The former finance director of the ill-fated congressional campaign of Christopher Donovan will go to trial on May 13 and his attorney told a federal court judge Monday he may call current legislators as defense witnesses.
Robert Braddock Jr. is one of eight people indicted last summer and charged with being involved in a scheme in which supporters of roll-your-own tobacco stores funneled money into the Donovan campaign in exchange for assurances that proposed legislation to tax the shops would never get before the state House of Representatives.
Braddock, the campaign's out-of-state finance director, was willing to discuss killing the issue with the tobacco representatives and apply their money to the campaign -- after it had been illegally disguised as political contributions from others, according to the indictment. Such conduit contributions they are illegal under federal election law.
The indictment charges that the first $10,000 was provided by owners or investors in the two Waterbury tobacco stores in November and December of last year. The remaining $20,000, in two, $10,000 installments, came from the FBI through an undercover operative posing as a smoke-shop owner.

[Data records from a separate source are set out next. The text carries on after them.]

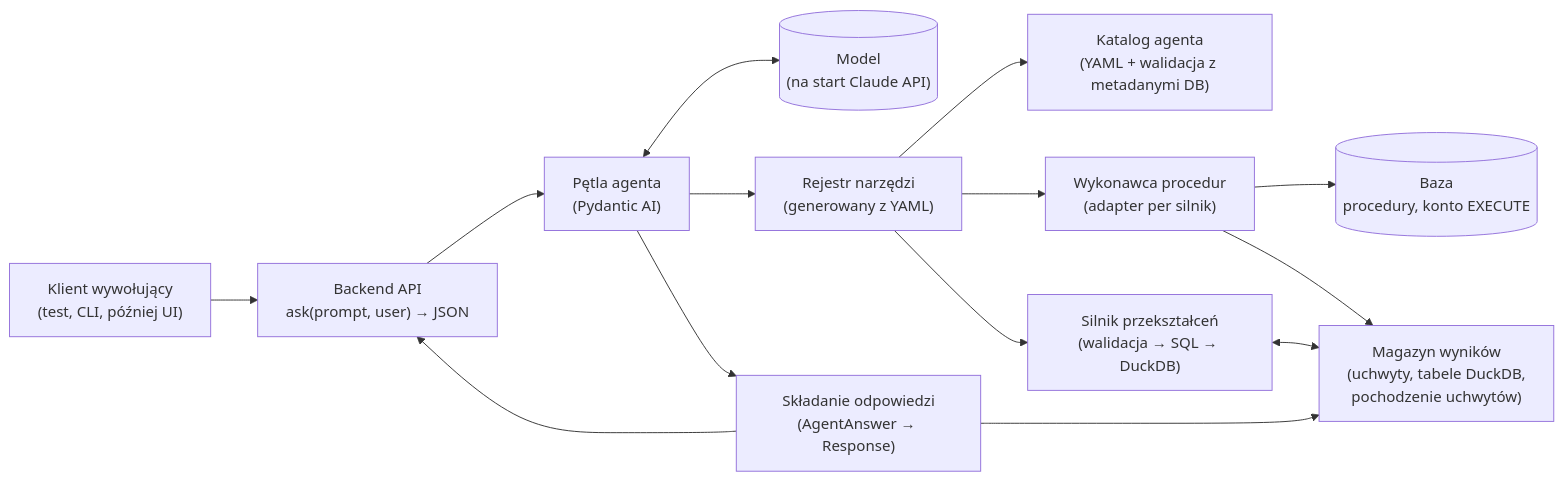
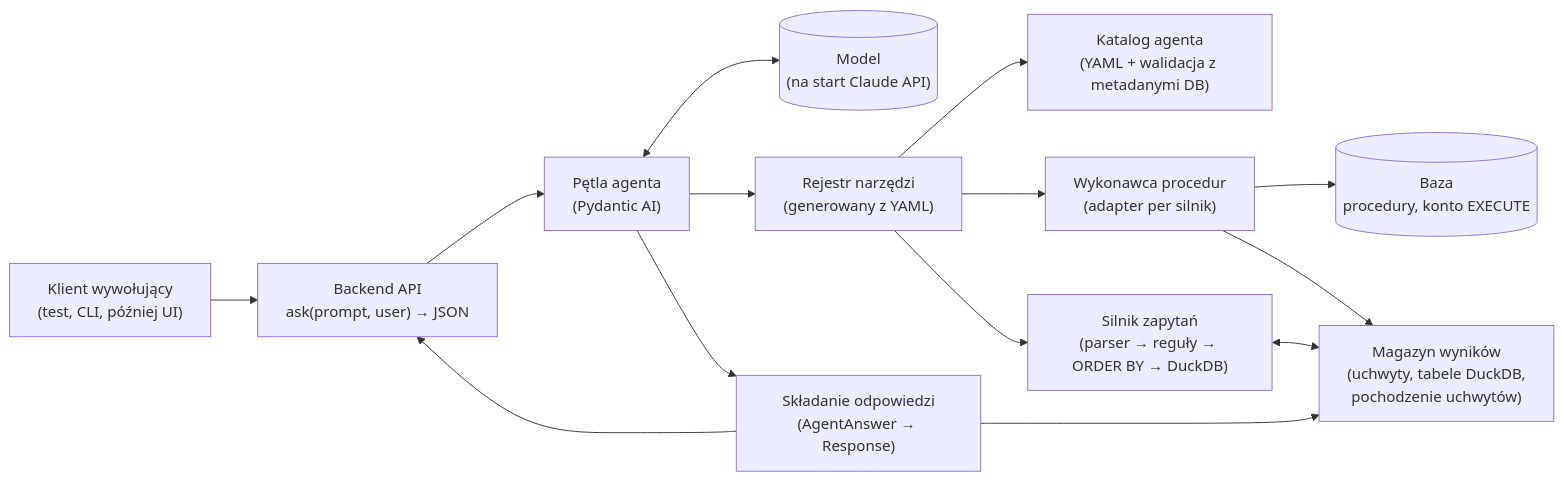
Before and after one commit to Pigula1984/data-concierge: the first of 2 diagrams in docs/architecture/001-architektura-data-concierge.md, drawn with Mermaid. The commit also changed other lines of this file and 5 other files, not shown here.

````diff
--- a/docs/architecture/001-architektura-data-concierge.md
+++ b/docs/architecture/001-architektura-data-concierge.md
@@ -63,25 +66,25 @@
 ```mermaid
 flowchart LR
     C["Klient wywołujący<br/>(test, CLI, później UI)"]
     API["Backend API<br/>ask(prompt, user) → JSON"]
     LOOP["Pętla agenta<br/>(Pydantic AI)"]
     LLM[("Model<br/>(na start Claude API)")]
     REG["Rejestr narzędzi<br/>(generowany z YAML)"]
     CAT["Katalog agenta<br/>(YAML + walidacja z metadanymi DB)"]
     EXE["Wykonawca procedur<br/>(adapter per silnik)"]
     DB[("Baza<br/>procedury, konto EXECUTE")]
     RS["Magazyn wyników<br/>(uchwyty, tabele DuckDB,<br/>pochodzenie uchwytów)"]
-    TR["Silnik przekształceń<br/>(walidacja → SQL → DuckDB)"]
+    QE["Silnik zapytań<br/>(parser → reguły → ORDER BY → DuckDB)"]
     OUT["Składanie odpowiedzi<br/>(AgentAnswer → Response)"]
 
     C --> API --> LOOP
     LOOP <--> LLM
     LOOP --> REG
     REG --> CAT
     REG --> EXE --> DB
     EXE --> RS
-    REG --> TR <--> RS
+    REG --> QE <--> RS
     LOOP --> OUT
     OUT --> RS
     OUT --> API
 ```
````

At least six of Braddock's co-defendants have already plead guilty and Assistant U.S. Attorney Christopher Mattei told U,S, District Court Judge Janet Bond Arterton that several of them will likely be testifying against Braddock when the trial opens on May 13. The statements of two unindicted co-conspirators will also be introduced.

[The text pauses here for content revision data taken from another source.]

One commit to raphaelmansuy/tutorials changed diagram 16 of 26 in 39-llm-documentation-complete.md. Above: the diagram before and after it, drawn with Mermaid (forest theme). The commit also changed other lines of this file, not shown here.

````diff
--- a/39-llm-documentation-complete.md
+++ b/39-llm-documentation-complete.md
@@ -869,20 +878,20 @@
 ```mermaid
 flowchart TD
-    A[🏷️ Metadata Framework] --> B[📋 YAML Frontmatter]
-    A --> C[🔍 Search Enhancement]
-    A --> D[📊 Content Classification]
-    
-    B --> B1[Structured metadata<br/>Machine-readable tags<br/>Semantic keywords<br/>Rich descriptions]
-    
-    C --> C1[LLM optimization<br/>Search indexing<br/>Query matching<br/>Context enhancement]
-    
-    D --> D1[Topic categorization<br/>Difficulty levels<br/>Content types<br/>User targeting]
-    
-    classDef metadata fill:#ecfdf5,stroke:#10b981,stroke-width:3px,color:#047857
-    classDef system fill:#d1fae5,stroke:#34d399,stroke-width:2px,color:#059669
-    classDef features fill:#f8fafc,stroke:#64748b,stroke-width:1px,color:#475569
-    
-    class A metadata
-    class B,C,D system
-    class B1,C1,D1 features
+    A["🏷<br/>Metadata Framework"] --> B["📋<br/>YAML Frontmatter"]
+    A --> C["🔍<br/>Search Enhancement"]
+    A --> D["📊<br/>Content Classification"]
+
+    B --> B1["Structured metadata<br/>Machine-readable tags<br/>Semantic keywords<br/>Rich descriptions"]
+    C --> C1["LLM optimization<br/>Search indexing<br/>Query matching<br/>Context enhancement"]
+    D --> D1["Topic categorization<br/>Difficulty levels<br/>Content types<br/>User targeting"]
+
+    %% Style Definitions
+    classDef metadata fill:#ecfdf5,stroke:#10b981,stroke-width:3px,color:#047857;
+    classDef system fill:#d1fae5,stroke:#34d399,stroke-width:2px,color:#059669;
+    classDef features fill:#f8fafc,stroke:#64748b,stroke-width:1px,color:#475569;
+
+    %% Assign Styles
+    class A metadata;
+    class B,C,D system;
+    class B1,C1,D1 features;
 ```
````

Jury selection will be on May 7. Attorneys expect the trial to last until May 24.
Neither Mattei nor defense attorney Frank J. Riccio Jr., who is representing Braddock, revealed whether Donovan will be called as a witness.
But Riccio did say that he expects to call "current and former" members of the House of Representatives as defense witnesses. Ricchio said they would testify about how the legislative session works and how bills are debated and passed.Copyright © 2015, The Baltimore Sun